  2. This sure is not what most who value good governance consider the Rule of Law to entail: "In a letter dated March 2, which Brizzi forwarded to IBJ, the commission dismissed the grievance “on grounds that there is not reasonable cause to believe that you are guilty of misconduct.”" Yet two month later reasonable cause does exist? (Or is the commission forging ahead, the need for reasonable belief be damned? -- A seeming violation of the Rules of Profession Ethics on the part of the commission) Could the rule of law theory cause one to believe that an explanation is in order? Could it be that Hoosier attorneys live under Imperial Law (which is also a t-word that rhymes with infamy) in which the Platonic guardians can do no wrong and never owe the plebeian class any explanation for their powerful actions. (Might makes it right?) Could this be a case of politics directing the commission, as celebrated IU Mauer Professor (the late) Patrick Baude warned was happening 20 years ago in his controversial (whisteblowing) ethics lecture on a quite similar topic: http://www.repository.law.indiana.edu/cgi/viewcontent.cgi?article=1498&context=ilj

  3. I have a case presently pending cert review before the SCOTUS that reveals just how Indiana regulates the bar. I have been denied licensure for life for holding the wrong views and questioning the grand inquisitors as to their duties as to state and federal constitutional due process. True story: https://www.scribd.com/doc/299040839/2016Petitionforcert-to-SCOTUS Shorter, Amici brief serving to frame issue as misuse of govt licensure: https://www.scribd.com/doc/312841269/Thomas-More-Society-Amicus-Brown-v-Ind-Bd-of-Law-Examiners

  4. Here's an idea...how about we MORE heavily regulate the law schools to reduce the surplus of graduates, driving starting salaries up for those new grads, so that we can all pay our insane amount of student loans off in a reasonable amount of time and then be able to afford to do pro bono & low-fee work?

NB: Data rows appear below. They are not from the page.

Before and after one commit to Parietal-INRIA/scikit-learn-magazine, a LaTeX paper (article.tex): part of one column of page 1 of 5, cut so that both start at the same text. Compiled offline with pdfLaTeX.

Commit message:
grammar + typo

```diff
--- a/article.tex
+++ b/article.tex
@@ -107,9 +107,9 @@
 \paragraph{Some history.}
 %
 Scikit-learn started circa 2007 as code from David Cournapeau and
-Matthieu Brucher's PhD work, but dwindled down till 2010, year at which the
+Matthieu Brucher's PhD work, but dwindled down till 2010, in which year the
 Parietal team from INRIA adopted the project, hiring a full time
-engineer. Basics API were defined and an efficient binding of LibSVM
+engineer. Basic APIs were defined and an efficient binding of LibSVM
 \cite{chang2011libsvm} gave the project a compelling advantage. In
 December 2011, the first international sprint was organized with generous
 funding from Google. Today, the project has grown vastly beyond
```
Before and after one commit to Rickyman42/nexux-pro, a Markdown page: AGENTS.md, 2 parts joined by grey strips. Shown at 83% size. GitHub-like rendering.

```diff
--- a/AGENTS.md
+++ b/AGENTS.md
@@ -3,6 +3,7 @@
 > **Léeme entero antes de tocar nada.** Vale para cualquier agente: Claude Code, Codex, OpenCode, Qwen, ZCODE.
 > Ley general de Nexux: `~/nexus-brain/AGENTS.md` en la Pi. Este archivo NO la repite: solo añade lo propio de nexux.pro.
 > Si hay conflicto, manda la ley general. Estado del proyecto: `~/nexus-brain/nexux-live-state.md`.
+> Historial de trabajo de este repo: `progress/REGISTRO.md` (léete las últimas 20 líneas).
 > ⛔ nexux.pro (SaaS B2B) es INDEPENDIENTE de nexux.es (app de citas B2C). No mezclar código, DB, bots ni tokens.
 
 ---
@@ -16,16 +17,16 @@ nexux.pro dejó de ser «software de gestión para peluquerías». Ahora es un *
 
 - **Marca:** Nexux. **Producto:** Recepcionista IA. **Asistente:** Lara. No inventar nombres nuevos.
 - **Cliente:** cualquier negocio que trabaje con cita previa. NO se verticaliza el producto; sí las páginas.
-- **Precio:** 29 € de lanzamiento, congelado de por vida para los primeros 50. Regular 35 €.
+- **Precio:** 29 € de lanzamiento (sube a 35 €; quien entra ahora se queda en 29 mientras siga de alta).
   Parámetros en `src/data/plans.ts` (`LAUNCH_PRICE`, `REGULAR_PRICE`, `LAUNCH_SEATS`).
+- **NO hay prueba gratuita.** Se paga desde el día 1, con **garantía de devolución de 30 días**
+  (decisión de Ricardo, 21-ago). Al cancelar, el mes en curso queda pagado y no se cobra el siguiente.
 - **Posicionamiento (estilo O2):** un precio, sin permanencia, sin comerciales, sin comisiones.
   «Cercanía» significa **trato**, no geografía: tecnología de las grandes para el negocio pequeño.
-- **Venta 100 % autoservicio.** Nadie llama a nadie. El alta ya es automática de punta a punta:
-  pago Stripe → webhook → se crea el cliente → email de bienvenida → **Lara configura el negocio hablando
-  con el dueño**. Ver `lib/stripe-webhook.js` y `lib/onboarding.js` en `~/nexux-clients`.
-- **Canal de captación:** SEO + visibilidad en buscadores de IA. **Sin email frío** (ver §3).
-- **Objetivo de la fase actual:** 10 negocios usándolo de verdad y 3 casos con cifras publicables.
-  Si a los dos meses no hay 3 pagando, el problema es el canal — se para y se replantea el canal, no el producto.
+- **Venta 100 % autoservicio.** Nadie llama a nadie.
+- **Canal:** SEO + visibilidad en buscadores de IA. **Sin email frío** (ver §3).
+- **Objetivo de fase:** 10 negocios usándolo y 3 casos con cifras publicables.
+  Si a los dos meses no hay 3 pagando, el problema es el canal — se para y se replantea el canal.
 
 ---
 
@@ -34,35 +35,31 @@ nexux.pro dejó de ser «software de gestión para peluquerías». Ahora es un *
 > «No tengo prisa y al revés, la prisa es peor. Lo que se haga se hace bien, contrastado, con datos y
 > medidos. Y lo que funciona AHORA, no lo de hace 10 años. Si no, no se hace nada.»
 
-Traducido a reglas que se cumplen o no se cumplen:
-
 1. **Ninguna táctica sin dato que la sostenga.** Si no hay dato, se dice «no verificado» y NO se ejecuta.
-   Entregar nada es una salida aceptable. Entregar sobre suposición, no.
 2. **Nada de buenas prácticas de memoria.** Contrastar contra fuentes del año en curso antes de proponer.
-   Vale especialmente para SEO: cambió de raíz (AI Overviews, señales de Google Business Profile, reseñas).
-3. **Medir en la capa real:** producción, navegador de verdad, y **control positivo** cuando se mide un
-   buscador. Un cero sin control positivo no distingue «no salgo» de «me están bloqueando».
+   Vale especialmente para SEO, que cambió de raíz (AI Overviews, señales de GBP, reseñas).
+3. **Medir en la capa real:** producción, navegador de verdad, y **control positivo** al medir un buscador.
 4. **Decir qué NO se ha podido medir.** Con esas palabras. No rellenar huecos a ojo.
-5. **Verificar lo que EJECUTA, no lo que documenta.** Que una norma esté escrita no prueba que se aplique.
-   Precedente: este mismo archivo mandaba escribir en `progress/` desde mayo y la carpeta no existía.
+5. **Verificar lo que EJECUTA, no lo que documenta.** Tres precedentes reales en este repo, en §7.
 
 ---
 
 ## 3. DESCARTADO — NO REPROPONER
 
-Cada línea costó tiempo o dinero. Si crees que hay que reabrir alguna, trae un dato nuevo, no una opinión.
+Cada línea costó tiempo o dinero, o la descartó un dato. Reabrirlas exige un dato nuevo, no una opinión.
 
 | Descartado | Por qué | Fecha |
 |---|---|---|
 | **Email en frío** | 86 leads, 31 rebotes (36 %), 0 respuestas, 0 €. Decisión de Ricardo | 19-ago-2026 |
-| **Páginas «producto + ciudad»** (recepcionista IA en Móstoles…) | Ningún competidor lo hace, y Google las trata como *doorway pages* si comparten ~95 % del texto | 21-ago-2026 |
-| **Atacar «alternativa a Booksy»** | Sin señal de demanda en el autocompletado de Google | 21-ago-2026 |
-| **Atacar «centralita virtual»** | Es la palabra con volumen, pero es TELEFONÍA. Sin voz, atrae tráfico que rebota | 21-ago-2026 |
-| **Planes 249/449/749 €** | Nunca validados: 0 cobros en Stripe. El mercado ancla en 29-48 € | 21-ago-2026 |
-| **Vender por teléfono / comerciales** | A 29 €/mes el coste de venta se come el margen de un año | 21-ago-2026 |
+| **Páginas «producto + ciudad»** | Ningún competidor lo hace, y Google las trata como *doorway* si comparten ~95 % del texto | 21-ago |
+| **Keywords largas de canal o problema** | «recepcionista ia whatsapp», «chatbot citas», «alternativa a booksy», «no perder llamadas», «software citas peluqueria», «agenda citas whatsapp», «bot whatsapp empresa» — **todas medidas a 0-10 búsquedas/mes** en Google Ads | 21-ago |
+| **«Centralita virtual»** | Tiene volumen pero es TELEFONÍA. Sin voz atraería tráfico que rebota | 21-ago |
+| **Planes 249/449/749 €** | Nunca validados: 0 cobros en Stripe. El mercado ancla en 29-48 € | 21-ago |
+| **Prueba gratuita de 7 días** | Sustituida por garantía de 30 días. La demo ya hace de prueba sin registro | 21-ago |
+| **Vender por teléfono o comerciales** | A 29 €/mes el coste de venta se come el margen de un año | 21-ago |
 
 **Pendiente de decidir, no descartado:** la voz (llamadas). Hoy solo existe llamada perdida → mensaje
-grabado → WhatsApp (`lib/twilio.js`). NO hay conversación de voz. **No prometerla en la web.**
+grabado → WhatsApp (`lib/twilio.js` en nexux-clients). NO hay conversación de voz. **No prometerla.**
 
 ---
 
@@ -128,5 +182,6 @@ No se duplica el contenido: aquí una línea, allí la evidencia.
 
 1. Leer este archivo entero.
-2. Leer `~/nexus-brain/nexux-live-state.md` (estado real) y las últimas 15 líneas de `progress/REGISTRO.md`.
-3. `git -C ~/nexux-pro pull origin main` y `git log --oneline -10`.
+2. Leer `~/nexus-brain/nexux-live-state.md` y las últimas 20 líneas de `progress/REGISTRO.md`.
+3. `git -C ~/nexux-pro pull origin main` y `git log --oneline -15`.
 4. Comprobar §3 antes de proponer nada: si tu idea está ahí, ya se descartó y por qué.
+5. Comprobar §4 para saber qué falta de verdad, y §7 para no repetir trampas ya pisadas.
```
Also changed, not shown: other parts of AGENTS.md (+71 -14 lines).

I've got friends in other industries, radiology for example, and their schools accept a very limited number of students so there will never be a glut of new grads and everyone's pay stays high. For example, my radiologist friend's school accepted just six new students per year.

  5. I totally agree with John Smith.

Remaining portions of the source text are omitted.